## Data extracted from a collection
::::::

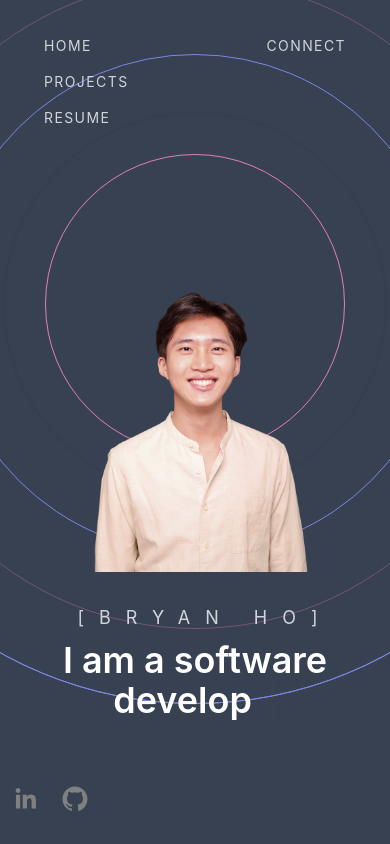
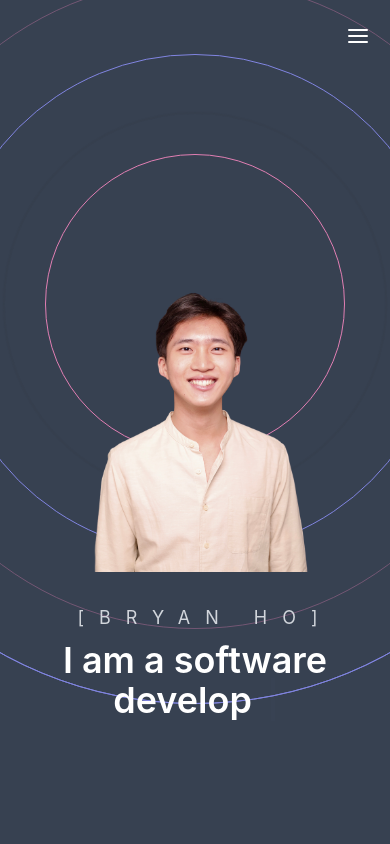
Before and after one commit to bryanhce/portfolio-website, a Next.js app: page / in a window 390 px wide. Built offline with nearby package versions, Linux system fonts and the light colour scheme.

Commit message:
feat: mobile view add hamburger icon for header

```diff
--- a/components/ContactMe.tsx
+++ b/components/ContactMe.tsx
@@ -83,7 +83,7 @@ function ContactMe({ isFormal }: ContactMeProps) {
         Connect
       </h3>
 
-      <div className="flex flex-col space-y-12">
+      <div className="flex flex-col space-y-1 md:space-y-12">
         <h4 className="text-4xl font-semibold md:text-center mb-[60px] md:mt-16">
           <span className="decoration-[#8185E1]/50 underline">
             Let&apos;s chat!
--- a/components/Header.tsx
+++ b/components/Header.tsx
@@ -1,15 +1,25 @@
-import { useEffect } from "react";
+import { useEffect, useState } from "react";
 import { useRouter } from "next/router";
-import { motion } from "framer-motion";
+import { AnimatePresence, motion } from "framer-motion";
 import Link from "next/link";
 import HeaderButton from "./UIElements/HeaderButton";
+import { FiMenu, FiX } from "react-icons/fi";
 
 type HeaderProps = {
   isHeaderSticky: boolean;
 };
 
+const homeText = "home";
+const projectText = "projects";
+const aboutText = "about";
+const resumeText = "resume";
+const connectText = "connect";
+const linkedInText = "linkedin";
+const githubText = "github";
+
 export default function Header({ isHeaderSticky }: HeaderProps) {
   const router = useRouter();
+  const [isMobileMenuOpen, setIsMobileMenuOpen] = useState(false);
 
   useEffect(() => {
     const sectionPath = router.asPath.split("#")[1];
@@ -20,6 +30,39 @@ export default function Header({ isHeaderSticky }: HeaderProps) {
       }
     }
   }, [router.asPath]);
+
+  const navigationLinks = (
+    <>
+      <Link href="/" onClick={() => setIsMobileMenuOpen(false)}>
+        <HeaderButton text={homeText} fontSize="text-lg" />
+      </Link>
+      <Link href="/ProjectPage" onClick={() => setIsMobileMenuOpen(false)}>
+        <HeaderButton text={projectText} fontSize="text-lg" />
+      </Link>
+      <Link href="/#about" onClick={() => setIsMobileMenuOpen(false)}>
+        <HeaderButton text={aboutText} fontSize="text-lg" />
+      </Link>
+      <Link href="/ResumePage" onClick={() => setIsMobileMenuOpen(false)}>
+        <HeaderButton text={resumeText} fontSize="text-lg" />
+      </Link>
+      <Link href="/#contact" onClick={() => setIsMobileMenuOpen(false)}>
+        <HeaderButton text={connectText} fontSize="text-lg" />
+      </Link>
+      <hr />
+      <Link
+        href="https://www.linkedin.com/in/bryanhce/"
+        onClick={() => setIsMobileMenuOpen(false)}
+      >
+        <HeaderButton text={linkedInText} fontSize="text-lg" />
+      </Link>
+      <Link
+        href="https://github.com/bryanhce"
+        onClick={() => setIsMobileMenuOpen(false)}
+      >
+        <HeaderButton text={githubText} fontSize="text-lg" />
+      </Link>
+    </>
+  );
 
   return (
     <header
@@ -44,18 +87,18 @@ export default function Header({ isHeaderSticky }: HeaderProps) {
         }}
         className="flex flex-row items-center"
       >
-        <div className="pt-1">
+        <div className="pt-1 hidden md:inline">
           <Link href="/">
-            <HeaderButton text="Home" />
+            <HeaderButton text={homeText} />
           </Link>
           <Link href="/ProjectPage">
-            <HeaderButton text="Projects" />
+            <HeaderButton text={projectText} />
           </Link>
-          <Link href="/#about" className="hidden md:inline">
-            <HeaderButton text="About" />
+          <Link href="/#about">
+            <HeaderButton text={projectText} />
           </Link>
           <Link href="/ResumePage">
-            <HeaderButton text="Resume" />
+            <HeaderButton text={resumeText} />
           </Link>
         </div>
       </motion.div>
@@ -74,12 +117,72 @@ export default function Header({ isHeaderSticky }: HeaderProps) {
         transition={{
           duration: 1.5,
         }}
-        className="flex flex-row items-center text-gray-300 cursor-pointer pt-1"
+        className="md:flex flex-row items-center text-gray-300 cursor-pointer pt-1 hidden"
       >
         <Link href="/#contact">
-          <HeaderButton text="Connect" />
+          <HeaderButton text={connectText} />
         </Link>
       </motion.div>
+
+      <div className="md:hidden">
+        <FiMenu
+          size={24}
+          onClick={() => setIsMobileMenuOpen(true)}
+          className="cursor-pointer"
+        />
+      </div>
+
+      {/* side menu */}
+      <AnimatePresence>
+        {isMobileMenuOpen && (
+          <motion.div
+            className="fixed inset-0 flex z-[23]"
+            initial={{ opacity: 0 }}
+            animate={{ opacity: 1, transition: { duration: 0.3 } }}
+            exit={{ opacity: 0, transition: { duration: 0.3 } }}
+          >
+            {/* Sidebar */}
+            <motion.div
+              className="w-64 bg-[#8185E1] p-4 shadow-lg"
+              initial={{ x: "-100%" }}
+              animate={{
+                x: 0,
+                transition: { type: "tween", duration: 0.5, ease: "easeOut" },
+              }}
+              exit={{
+                x: "-100%",
+                transition: { type: "tween", duration: 0.5, ease: "easeIn" },
+              }}
+            >
+              <div className="flex justify-end">
+                <FiX
+                  size={24}
+                  onClick={() => setIsMobileMenuOpen(false)}
+                  className="cursor-pointer"
+                />
+              </div>
+              <nav className="mt-4 flex flex-col space-y-4">
+                {navigationLinks}
+              </nav>
+            </motion.div>
+
+            {/* backdrop */}
+            <motion.div
+              initial={{ x: "100%" }}
+              animate={{
+                x: 0,
+                transition: { type: "tween", duration: 0.5, ease: "easeOut" },
+              }}
+              exit={{
+                x: "100%",
+                transition: { type: "tween", duration: 0.5, ease: "easeIn" },
+              }}
+              className="flex-grow bg-black opacity-50"
+              onClick={() => setIsMobileMenuOpen(false)}
+            ></motion.div>
+          </motion.div>
+        )}
+      </AnimatePresence>
     </header>
   );
 }
--- a/components/Index/Hero.tsx
+++ b/components/Index/Hero.tsx
@@ -27,7 +27,7 @@ export default function Hero() {
         src={profilePicture}
         alt="profile picture"
       />
-      <div className="z-20 h-10">
+      <div className="z-10 md:z-20 h-10">
         <h2 className="text-lg uppercase text-gray-300 pl-5 pb-2 tracking-[15px]">
           [Bryan Ho]
         </h2>
--- a/components/UIElements/HeaderButton.tsx
+++ b/components/UIElements/HeaderButton.tsx
@@ -1,13 +1,17 @@
 interface HeaderButtonProps {
   text: string;
+  fontSize?: string;
 }
 
-export default function HeaderButton({ text }: HeaderButtonProps) {
+export default function HeaderButton({
+  text,
+  fontSize = "text-sm",
+}: HeaderButtonProps) {
   return (
     <button
-      className="px-6 py-2 border border-[#242424] rounded-full
-      border-none uppercase text-sm tracking-widest text-gray-300
-      transition-all hover:border-[#8185E1] hover:text-[#E17FB3]"
+      className={`px-6 py-2 border border-[#242424] rounded-full
+      border-none uppercase tracking-widest text-gray-300
+      transition-all hover:border-[#8185E1] hover:text-[#E17FB3] ${fontSize}`}
     >
       {text}
     </button>
--- a/package.json
+++ b/package.json
@@ -1,6 +1,6 @@
 {
   "name": "portfolio",
-  "version": "0.1.0",
+  "version": "1.0.0",
   "private": true,
   "scripts": {
     "dev": "next dev",
--- a/pages/index.tsx
+++ b/pages/index.tsx
@@ -30,7 +30,7 @@ export default function Home() {
         <ContactMe isFormal={true} />
       </section>
 
-      <Footer />
+      <Footer isVisibleOnMobile={false} />
     </div>
   );
 }
```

::::::

## What the task asks
Extract all the entries word for word; omit any pictures.

## Exercise answer
Before and after one commit to bryanhce/portfolio-website, a Next.js app: page / in a window 390 px wide. Built offline with nearby package versions, Linux system fonts and the light colour scheme.

Commit message:
feat: mobile view add hamburger icon for header

```diff
--- a/components/ContactMe.tsx
+++ b/components/ContactMe.tsx
@@ -83,7 +83,7 @@ function ContactMe({ isFormal }: ContactMeProps) {
         Connect
       </h3>
 
-      <div className="flex flex-col space-y-12">
+      <div className="flex flex-col space-y-1 md:space-y-12">
         <h4 className="text-4xl font-semibold md:text-center mb-[60px] md:mt-16">
           <span className="decoration-[#8185E1]/50 underline">
             Let&apos;s chat!
--- a/components/Header.tsx
+++ b/components/Header.tsx
@@ -1,15 +1,25 @@
-import { useEffect } from "react";
+import { useEffect, useState } from "react";
 import { useRouter } from "next/router";
-import { motion } from "framer-motion";
+import { AnimatePresence, motion } from "framer-motion";
 import Link from "next/link";
 import HeaderButton from "./UIElements/HeaderButton";
+import { FiMenu, FiX } from "react-icons/fi";
 
 type HeaderProps = {
   isHeaderSticky: boolean;
 };
 
+const homeText = "home";
+const projectText = "projects";
+const aboutText = "about";
+const resumeText = "resume";
+const connectText = "connect";
+const linkedInText = "linkedin";
+const githubText = "github";
+
 export default function Header({ isHeaderSticky }: HeaderProps) {
   const router = useRouter();
+  const [isMobileMenuOpen, setIsMobileMenuOpen] = useState(false);
 
   useEffect(() => {
     const sectionPath = router.asPath.split("#")[1];
@@ -20,6 +30,39 @@ export default function Header({ isHeaderSticky }: HeaderProps) {
       }
     }
   }, [router.asPath]);
+
+  const navigationLinks = (
+    <>
+      <Link href="/" onClick={() => setIsMobileMenuOpen(false)}>
+        <HeaderButton text={homeText} fontSize="text-lg" />
+      </Link>
+      <Link href="/ProjectPage" onClick={() => setIsMobileMenuOpen(false)}>
+        <HeaderButton text={projectText} fontSize="text-lg" />
+      </Link>
+      <Link href="/#about" onClick={() => setIsMobileMenuOpen(false)}>
+        <HeaderButton text={aboutText} fontSize="text-lg" />
+      </Link>
+      <Link href="/ResumePage" onClick={() => setIsMobileMenuOpen(false)}>
+        <HeaderButton text={resumeText} fontSize="text-lg" />
+      </Link>
+      <Link href="/#contact" onClick={() => setIsMobileMenuOpen(false)}>
+        <HeaderButton text={connectText} fontSize="text-lg" />
+      </Link>
+      <hr />
+      <Link
+        href="https://www.linkedin.com/in/bryanhce/"
+        onClick={() => setIsMobileMenuOpen(false)}
+      >
+        <HeaderButton text={linkedInText} fontSize="text-lg" />
+      </Link>
+      <Link
+        href="https://github.com/bryanhce"
+        onClick={() => setIsMobileMenuOpen(false)}
+      >
+        <HeaderButton text={githubText} fontSize="text-lg" />
+      </Link>
+    </>
+  );
 
   return (
     <header
@@ -44,18 +87,18 @@ export default function Header({ isHeaderSticky }: HeaderProps) {
         }}
         className="flex flex-row items-center"
       >
-        <div className="pt-1">
+        <div className="pt-1 hidden md:inline">
           <Link href="/">
-            <HeaderButton text="Home" />
+            <HeaderButton text={homeText} />
           </Link>
           <Link href="/ProjectPage">
-            <HeaderButton text="Projects" />
+            <HeaderButton text={projectText} />
           </Link>
-          <Link href="/#about" className="hidden md:inline">
-            <HeaderButton text="About" />
+          <Link href="/#about">
+            <HeaderButton text={projectText} />
           </Link>
           <Link href="/ResumePage">
-            <HeaderButton text="Resume" />
+            <HeaderButton text={resumeText} />
           </Link>
         </div>
       </motion.div>
@@ -74,12 +117,72 @@ export default function Header({ isHeaderSticky }: HeaderProps) {
         transition={{
           duration: 1.5,
         }}
-        className="flex flex-row items-center text-gray-300 cursor-pointer pt-1"
+        className="md:flex flex-row items-center text-gray-300 cursor-pointer pt-1 hidden"
       >
         <Link href="/#contact">
-          <HeaderButton text="Connect" />
+          <HeaderButton text={connectText} />
         </Link>
       </motion.div>
+
+      <div className="md:hidden">
+        <FiMenu
+          size={24}
+          onClick={() => setIsMobileMenuOpen(true)}
+          className="cursor-pointer"
+        />
+      </div>
+
+      {/* side menu */}
+      <AnimatePresence>
+        {isMobileMenuOpen && (
+          <motion.div
+            className="fixed inset-0 flex z-[23]"
+            initial={{ opacity: 0 }}
+            animate={{ opacity: 1, transition: { duration: 0.3 } }}
+            exit={{ opacity: 0, transition: { duration: 0.3 } }}
+          >
+            {/* Sidebar */}
+            <motion.div
+              className="w-64 bg-[#8185E1] p-4 shadow-lg"
+              initial={{ x: "-100%" }}
+              animate={{
+                x: 0,
+                transition: { type: "tween", duration: 0.5, ease: "easeOut" },
+              }}
+              exit={{
+                x: "-100%",
+                transition: { type: "tween", duration: 0.5, ease: "easeIn" },
+              }}
+            >
+              <div className="flex justify-end">
+                <FiX
+                  size={24}
+                  onClick={() => setIsMobileMenuOpen(false)}
+                  className="cursor-pointer"
+                />
+              </div>
+              <nav className="mt-4 flex flex-col space-y-4">
+                {navigationLinks}
+              </nav>
+            </motion.div>
+
+            {/* backdrop */}
+            <motion.div
+              initial={{ x: "100%" }}
+              animate={{
+                x: 0,
+                transition: { type: "tween", duration: 0.5, ease: "easeOut" },
+              }}
+              exit={{
+                x: "100%",
+                transition: { type: "tween", duration: 0.5, ease: "easeIn" },
+              }}
+              className="flex-grow bg-black opacity-50"
+              onClick={() => setIsMobileMenuOpen(false)}
+            ></motion.div>
+          </motion.div>
+        )}
+      </AnimatePresence>
     </header>
   );
 }
--- a/components/Index/Hero.tsx
+++ b/components/Index/Hero.tsx
@@ -27,7 +27,7 @@ export default function Hero() {
         src={profilePicture}
         alt="profile picture"
       />
-      <div className="z-20 h-10">
+      <div className="z-10 md:z-20 h-10">
         <h2 className="text-lg uppercase text-gray-300 pl-5 pb-2 tracking-[15px]">
           [Bryan Ho]
         </h2>
--- a/components/UIElements/HeaderButton.tsx
+++ b/components/UIElements/HeaderButton.tsx
@@ -1,13 +1,17 @@
 interface HeaderButtonProps {
   text: string;
+  fontSize?: string;
 }
 
-export default function HeaderButton({ text }: HeaderButtonProps) {
+export default function HeaderButton({
+  text,
+  fontSize = "text-sm",
+}: HeaderButtonProps) {
   return (
     <button
-      className="px-6 py-2 border border-[#242424] rounded-full
-      border-none uppercase text-sm tracking-widest text-gray-300
-      transition-all hover:border-[#8185E1] hover:text-[#E17FB3]"
+      className={`px-6 py-2 border border-[#242424] rounded-full
+      border-none uppercase tracking-widest text-gray-300
+      transition-all hover:border-[#8185E1] hover:text-[#E17FB3] ${fontSize}`}
     >
       {text}
     </button>
--- a/package.json
+++ b/package.json
@@ -1,6 +1,6 @@
 {
   "name": "portfolio",
-  "version": "0.1.0",
+  "version": "1.0.0",
   "private": true,
   "scripts": {
     "dev": "next dev",
--- a/pages/index.tsx
+++ b/pages/index.tsx
@@ -30,7 +30,7 @@ export default function Home() {
         <ContactMe isFormal={true} />
       </section>
 
-      <Footer />
+      <Footer isVisibleOnMobile={false} />
     </div>
   );
 }
```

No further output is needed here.